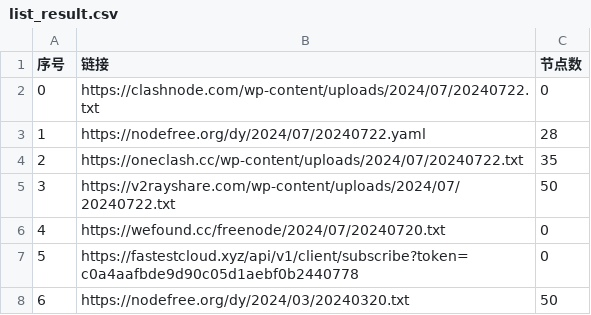
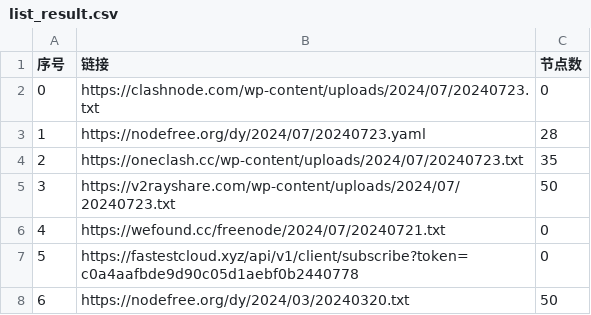
Before and after one commit to Limkon/AutoMergePublicNodes, a CSV file: list_result.csv, drawn as a sheet; only a part is shown.

```diff
--- a/list_result.csv
+++ b/list_result.csv
@@ -1,7 +1,7 @@
 序号,链接,节点数
-0,https://clashnode.com/wp-content/uploads/2024/07/20240722.txt,0
-1,https://nodefree.org/dy/2024/07/20240722.yaml,28
-2,https://oneclash.cc/wp-content/uploads/2024/07/20240722.txt,35
-3,https://v2rayshare.com/wp-content/uploads/2024/07/20240722.txt,50
-4,https://wefound.cc/freenode/2024/07/20240720.txt,0
+0,https://clashnode.com/wp-content/uploads/2024/07/20240723.txt,0
+1,https://nodefree.org/dy/2024/07/20240723.yaml,28
+2,https://oneclash.cc/wp-content/uploads/2024/07/20240723.txt,35
+3,https://v2rayshare.com/wp-content/uploads/2024/07/20240723.txt,50
+4,https://wefound.cc/freenode/2024/07/20240721.txt,0
 5,https://fastestcloud.xyz/api/v1/client/subscribe?token=c0a4aafbde9d90c05d1aebf0b2440778,0
```
Also changed, not shown: 4 other files.
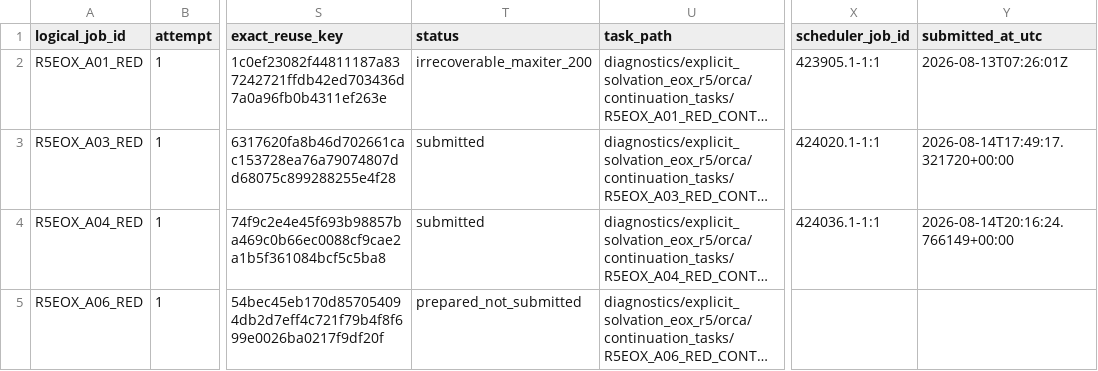
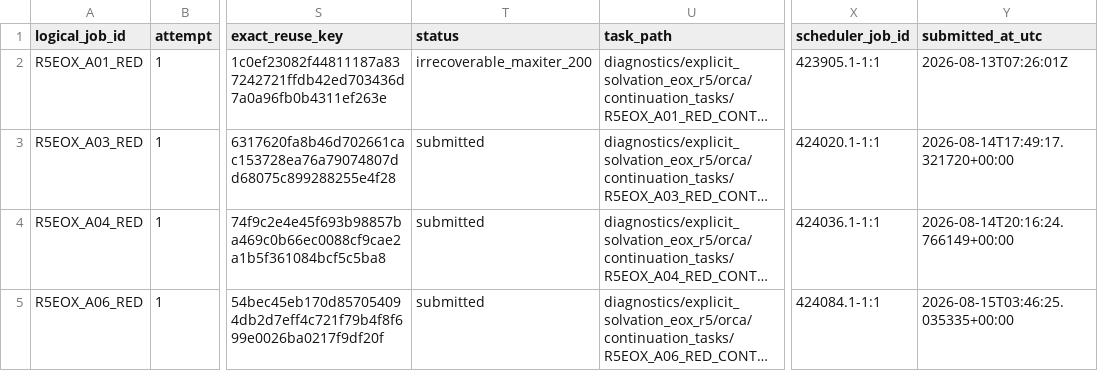
Before and after one commit to Caesiumatic/jhtvs_ft0806, a CSV file: diagnostics/explicit_solvation_eox_r5/orca/continuation_manifest.csv, drawn as a sheet; only a part is shown, gaps mark what is left out; long unchanged cells end in …; the diff names each change by its address in the sheet, - before the commit and + after, or states it on an @@ line.

Commit message:
Record A06 continuation submission

```diff
--- a/diagnostics/explicit_solvation_eox_r5/orca/continuation_manifest.csv
+++ b/diagnostics/explicit_solvation_eox_r5/orca/continuation_manifest.csv
-T5 (status): prepared_not_submitted
+T5 (status): submitted
-X5 (scheduler_job_id): (empty)
+X5 (scheduler_job_id): 424084.1-1:1
-Y5 (submitted_at_utc): (empty)
+Y5 (submitted_at_utc): 2026-08-15T03:46:25.035335+00:00
```
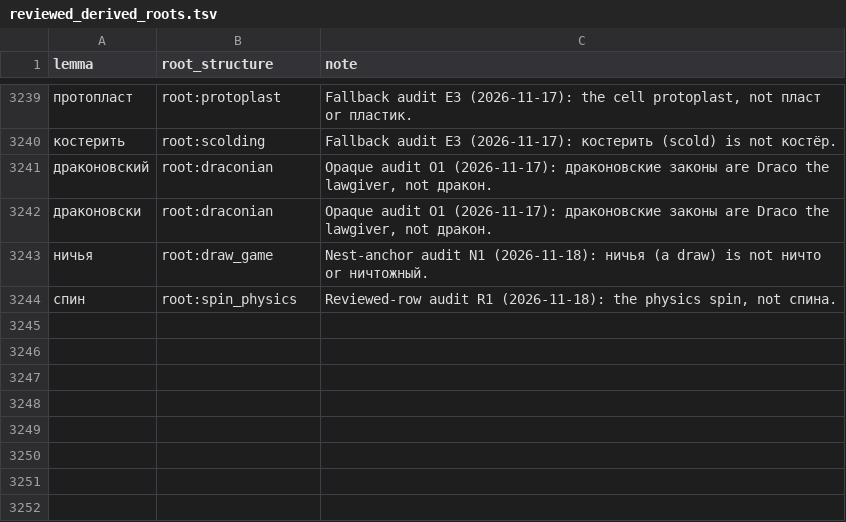
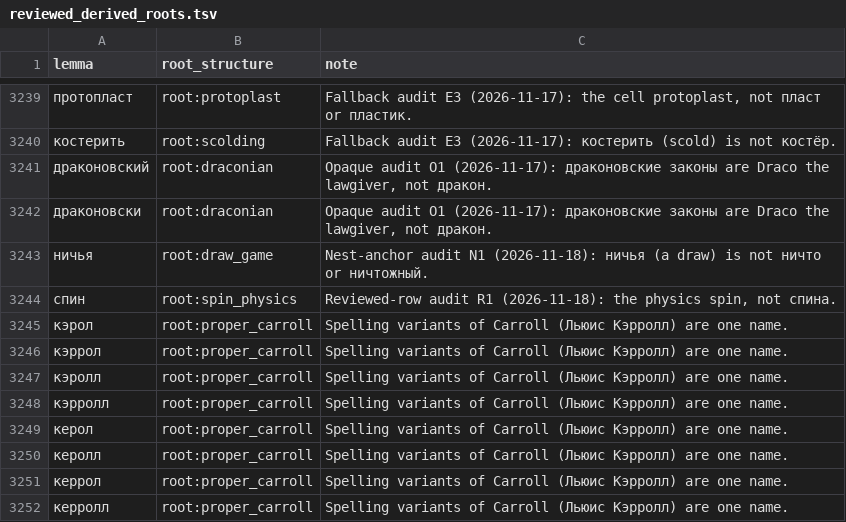
Before and after one commit to andrewgark/interoves_django, a TSV file: games/puzzles/censorly/lexical/data/reviewed_derived_roots.tsv, drawn as a sheet; only a part is shown, gaps mark what is left out; the diff names each change by its address in the sheet, - before the commit and + after, or states it on an @@ line.

```diff
--- a/games/puzzles/censorly/lexical/data/reviewed_derived_roots.tsv
+++ b/games/puzzles/censorly/lexical/data/reviewed_derived_roots.tsv
+row 3245: кэрол | root:proper_carroll | Spelling variants of Carroll (Льюис Кэрролл) are one name.
+row 3246: кэррол | root:proper_carroll | Spelling variants of Carroll (Льюис Кэрролл) are one name.
+row 3247: кэролл | root:proper_carroll | Spelling variants of Carroll (Льюис Кэрролл) are one name.
+row 3248: кэрролл | root:proper_carroll | Spelling variants of Carroll (Льюис Кэрролл) are one name.
+row 3249: керол | root:proper_carroll | Spelling variants of Carroll (Льюис Кэрролл) are one name.
+row 3250: керолл | root:proper_carroll | Spelling variants of Carroll (Льюис Кэрролл) are one name.
+row 3251: керрол | root:proper_carroll | Spelling variants of Carroll (Льюис Кэрролл) are one name.
+row 3252: керролл | root:proper_carroll | Spelling variants of Carroll (Льюис Кэрролл) are one name.
```
Also changed, not shown: 2 other files.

----

• **Assignment**
Could you print the whole listing again, exactly, leaving the pictures out?

• **Solution to this exercise**
Before and after one commit to Limkon/AutoMergePublicNodes, a CSV file: list_result.csv, drawn as a sheet; only a part is shown.

```diff
--- a/list_result.csv
+++ b/list_result.csv
@@ -1,7 +1,7 @@
 序号,链接,节点数
-0,https://clashnode.com/wp-content/uploads/2024/07/20240722.txt,0
-1,https://nodefree.org/dy/2024/07/20240722.yaml,28
-2,https://oneclash.cc/wp-content/uploads/2024/07/20240722.txt,35
-3,https://v2rayshare.com/wp-content/uploads/2024/07/20240722.txt,50
-4,https://wefound.cc/freenode/2024/07/20240720.txt,0
+0,https://clashnode.com/wp-content/uploads/2024/07/20240723.txt,0
+1,https://nodefree.org/dy/2024/07/20240723.yaml,28
+2,https://oneclash.cc/wp-content/uploads/2024/07/20240723.txt,35
+3,https://v2rayshare.com/wp-content/uploads/2024/07/20240723.txt,50
+4,https://wefound.cc/freenode/2024/07/20240721.txt,0
 5,https://fastestcloud.xyz/api/v1/client/subscribe?token=c0a4aafbde9d90c05d1aebf0b2440778,0
```
Also changed, not shown: 4 other files.
Before and after one commit to Caesiumatic/jhtvs_ft0806, a CSV file: diagnostics/explicit_solvation_eox_r5/orca/continuation_manifest.csv, drawn as a sheet; only a part is shown, gaps mark what is left out; long unchanged cells end in …; the diff names each change by its address in the sheet, - before the commit and + after, or states it on an @@ line.

Commit message:
Record A06 continuation submission

```diff
--- a/diagnostics/explicit_solvation_eox_r5/orca/continuation_manifest.csv
+++ b/diagnostics/explicit_solvation_eox_r5/orca/continuation_manifest.csv
-T5 (status): prepared_not_submitted
+T5 (status): submitted
-X5 (scheduler_job_id): (empty)
+X5 (scheduler_job_id): 424084.1-1:1
-Y5 (submitted_at_utc): (empty)
+Y5 (submitted_at_utc): 2026-08-15T03:46:25.035335+00:00
```
Before and after one commit to andrewgark/interoves_django, a TSV file: games/puzzles/censorly/lexical/data/reviewed_derived_roots.tsv, drawn as a sheet; only a part is shown, gaps mark what is left out; the diff names each change by its address in the sheet, - before the commit and + after, or states it on an @@ line.

```diff
--- a/games/puzzles/censorly/lexical/data/reviewed_derived_roots.tsv
+++ b/games/puzzles/censorly/lexical/data/reviewed_derived_roots.tsv
+row 3245: кэрол | root:proper_carroll | Spelling variants of Carroll (Льюис Кэрролл) are one name.
+row 3246: кэррол | root:proper_carroll | Spelling variants of Carroll (Льюис Кэрролл) are one name.
+row 3247: кэролл | root:proper_carroll | Spelling variants of Carroll (Льюис Кэрролл) are one name.
+row 3248: кэрролл | root:proper_carroll | Spelling variants of Carroll (Льюис Кэрролл) are one name.
+row 3249: керол | root:proper_carroll | Spelling variants of Carroll (Льюис Кэрролл) are one name.
+row 3250: керолл | root:proper_carroll | Spelling variants of Carroll (Льюис Кэрролл) are one name.
+row 3251: керрол | root:proper_carroll | Spelling variants of Carroll (Льюис Кэрролл) are one name.
+row 3252: керролл | root:proper_carroll | Spelling variants of Carroll (Льюис Кэрролл) are one name.
```
Also changed, not shown: 2 other files.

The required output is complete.